Later in my time on the Sam Houston, I got so bored that I took to welcoming drills during watch. Casualty procedures were not all that complicated or extensive, so once you knew them and gained confidence, there wasn’t the previous dread of a drill where you might fuck up. Fast scram recoveries in particular were actually fun. They say that navy nuclear reactors are hot rods as compared to the bigger, much less flexible commercial power reactors and it’s true. A fast scram recovery was like drag racing. Imagine taking control of a nuclear reactor that just unexpectedly scrammed (shut down) and bringing it back up to power as fast as you could. The idea is that in a battle situation – or worse, if the boat is sinking – you need to keep the main engines on line so you maintain forward speed. The turbines drew steam at such a rate that the reactor’s primary system cooled pretty rapidly and would be too cool to produce useful steam in short order. So the reactor had to come back to power quickly. We even had a ‘battle short’ switch that would disable all reactor protection functions, including whatever might have caused the scram in the first place. Better risking a damaged reactor than having the boat sink. Battle short wasn’t used during drills.

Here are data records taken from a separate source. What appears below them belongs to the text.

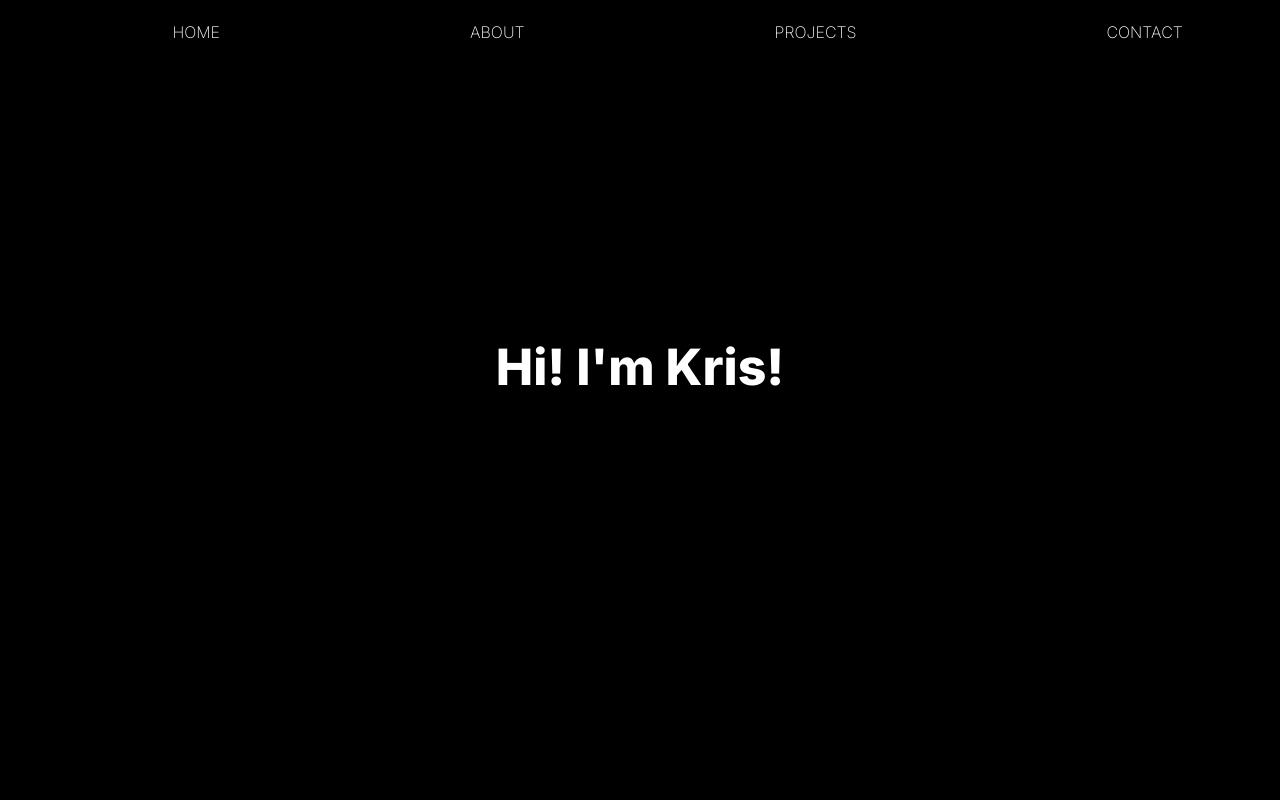
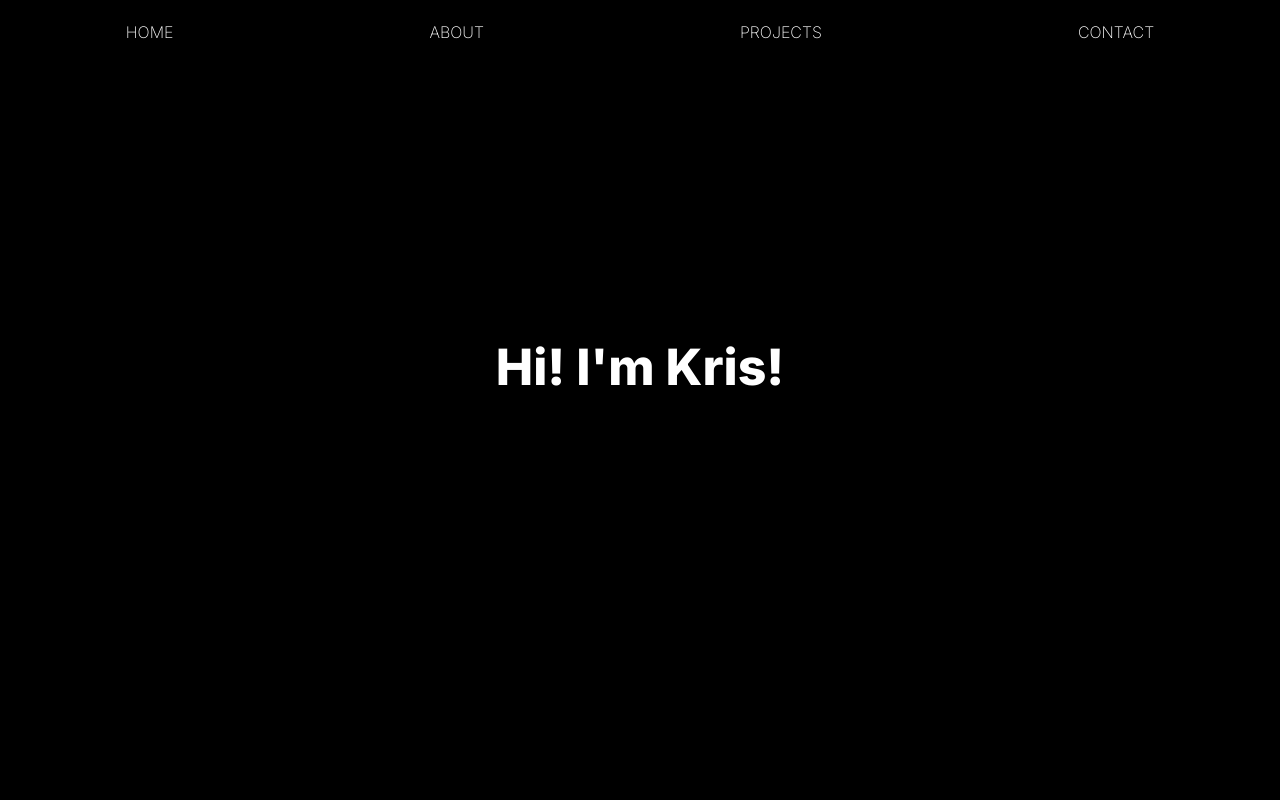
Before and after one commit to krispaulbabu/portfolio, a Next.js app: page / in a window 1280 px wide. Shown: the top 800 px of the page. Built offline with nearby package versions, Linux system fonts and the light colour scheme.

Commit message:
minor changes to heading and menu tab

```diff
--- a/src/app/globals.css
+++ b/src/app/globals.css
@@ -15,7 +15,6 @@ body {
 .hpBody{
   font-family: 'Inter';
   display: flex;
-  flex-wrap: wrap;
   height:785px;
   align-items: center;
   justify-content: center;
@@ -30,18 +29,11 @@ body {
 
 ul{
   display: flex;
-  /* color:white; */
-  justify-content: center;
-  gap:250px;
+  gap:20vw;
   padding-top: 20px;
-  padding-bottom: 20px;
-  padding-left: 20px;
-  padding-right: 20px;
   font-weight: 200;
   position:fixed;
   top:0;
-  left:8%;
-  margin-left: 50px;
 }
 
 li{
@@ -114,7 +106,7 @@ li:hover{
 
 .project:hover .text {
   font-weight: 500;
-  visibility: visible; /* Show the text when hovering over the project */
+  visibility: visible;
   color:white;
   position: absolute;
   width:200px;
@@ -131,14 +123,14 @@ li:hover{
   color: black;
   position: absolute;
   transform: translate(-100%,0%);
-  z-index: 2; /* Ensure the text appears above the overlay */
+  z-index: 2;
   visibility: hidden;
   transition: 0.5s;
 }
 
 .project:hover .desc {
   font-weight: 200;
-  visibility: visible; /* Show the text when hovering over the project */
+  visibility: visible;
   color:white;
   position: absolute;
   width:200px;
@@ -155,7 +147,7 @@ li:hover{
   color: black;
   position: absolute;
   transform: translate(-100%,40%);
-  z-index: 2; /* Ensure the text appears above the overlay */
+  z-index: 2;
   visibility: hidden;
   transition: 0.5s;
 }
--- a/src/app/page.tsx
+++ b/src/app/page.tsx
@@ -1,6 +1,7 @@
 export default function Home() {
   return (
     <>
+      <div className="hpBody" id="home">
       <ul>
         <li>
           <a href="#home">HOME</a>
@@ -15,7 +16,6 @@ export default function Home() {
           <a href="#contact">CONTACT</a>
         </li>
       </ul>
-      <div className="hpBody" id="home">
         <h1 className="hpHeader"> Hi! I&apos;m Kris!</h1>
       </div>
       <div className="descDiv" id="about">
```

During my last patrol when I was the senior reactor operator, I volunteered to qualify for the machinist mates’s watch in AMR2LL. M division was short-handed, unlike us reactor operators, and were having to stand port and starboard watches there. That’s six hours on watch, six off. Very grueling. But I also wanted to do it because the emergency diesel generator was in AMR2LL and it was cool to operate that beast. Plus, the steam generator sampling station was there, so I got to play with chemicals. The steam generators were the boilers that transferred primary system heat to the secondary steam system for the turbines. Because of the metallurgy involved, it was important for the water chemistry in the SG’s to be maintained within tight limits. AMR2LL watch would periodically draw a sample, test it for pH and a couple of other things and then add chemicals to adjust the balance. Much more fun than keeping T ave in the green band.
Despite what I’ve written here, my time on the submarine wasn’t just boredom laced with periodic bursts of drag racing excitement and some mad chemistry. It was frankly a miserable experience all told, which is why I got out of the navy as soon as I could. But that’s another story. I made six deterrent patrols on the Sam Houston in all. That was enough. I still have dreams about being on the boat – having to make one more patrol.
Shortly after I left the boat it was converted to a ‘slow attack’ and had its missiles removed to comply with one of the SALT treaties. The Sam Houston was re-designated as SSN-609 and operated as a SEAL insertion vessel for a while before being deactivated and struck from the rolls active ships. It was dismantled and scrapped in 1992. The reactor compartment is now in a disposal area at Hanford Nuclear site in Washington state.